■ What you should do ■
Although the entries contain pictures, the copy should hold only their exact text.

[Web page edit records]
.....
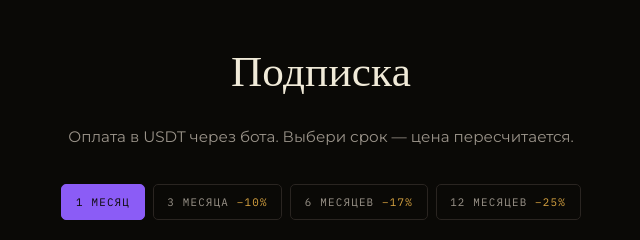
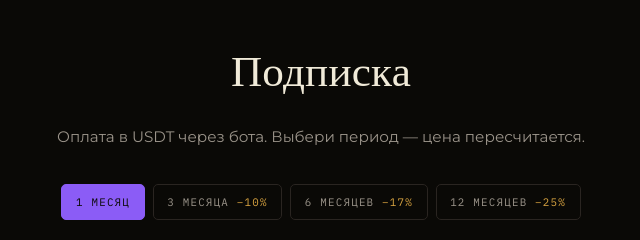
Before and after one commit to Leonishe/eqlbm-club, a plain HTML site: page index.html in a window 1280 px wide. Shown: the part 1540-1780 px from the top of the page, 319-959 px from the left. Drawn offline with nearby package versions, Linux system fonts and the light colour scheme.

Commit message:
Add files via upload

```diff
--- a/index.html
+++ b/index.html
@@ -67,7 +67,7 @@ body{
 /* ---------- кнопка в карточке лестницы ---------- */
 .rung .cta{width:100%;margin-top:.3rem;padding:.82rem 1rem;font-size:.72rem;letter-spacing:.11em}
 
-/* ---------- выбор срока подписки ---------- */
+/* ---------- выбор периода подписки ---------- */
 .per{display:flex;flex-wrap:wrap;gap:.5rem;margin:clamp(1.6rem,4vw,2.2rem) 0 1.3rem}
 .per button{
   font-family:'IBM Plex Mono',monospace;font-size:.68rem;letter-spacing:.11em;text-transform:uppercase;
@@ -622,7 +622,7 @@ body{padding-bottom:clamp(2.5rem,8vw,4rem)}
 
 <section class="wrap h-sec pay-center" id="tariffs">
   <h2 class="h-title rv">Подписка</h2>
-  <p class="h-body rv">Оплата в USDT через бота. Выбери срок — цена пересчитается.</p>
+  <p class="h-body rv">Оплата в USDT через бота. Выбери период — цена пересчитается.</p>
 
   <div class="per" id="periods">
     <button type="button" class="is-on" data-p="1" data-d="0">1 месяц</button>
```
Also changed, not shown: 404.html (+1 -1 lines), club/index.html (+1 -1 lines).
.....
■ Result for this task ■
Before and after one commit to Leonishe/eqlbm-club, a plain HTML site: page index.html in a window 1280 px wide. Shown: the part 1540-1780 px from the top of the page, 319-959 px from the left. Drawn offline with nearby package versions, Linux system fonts and the light colour scheme.

Commit message:
Add files via upload

```diff
--- a/index.html
+++ b/index.html
@@ -67,7 +67,7 @@ body{
 /* ---------- кнопка в карточке лестницы ---------- */
 .rung .cta{width:100%;margin-top:.3rem;padding:.82rem 1rem;font-size:.72rem;letter-spacing:.11em}
 
-/* ---------- выбор срока подписки ---------- */
+/* ---------- выбор периода подписки ---------- */
 .per{display:flex;flex-wrap:wrap;gap:.5rem;margin:clamp(1.6rem,4vw,2.2rem) 0 1.3rem}
 .per button{
   font-family:'IBM Plex Mono',monospace;font-size:.68rem;letter-spacing:.11em;text-transform:uppercase;
@@ -622,7 +622,7 @@ body{padding-bottom:clamp(2.5rem,8vw,4rem)}
 
 <section class="wrap h-sec pay-center" id="tariffs">
   <h2 class="h-title rv">Подписка</h2>
-  <p class="h-body rv">Оплата в USDT через бота. Выбери срок — цена пересчитается.</p>
+  <p class="h-body rv">Оплата в USDT через бота. Выбери период — цена пересчитается.</p>
 
   <div class="per" id="periods">
     <button type="button" class="is-on" data-p="1" data-d="0">1 месяц</button>
```
Also changed, not shown: 404.html (+1 -1 lines), club/index.html (+1 -1 lines).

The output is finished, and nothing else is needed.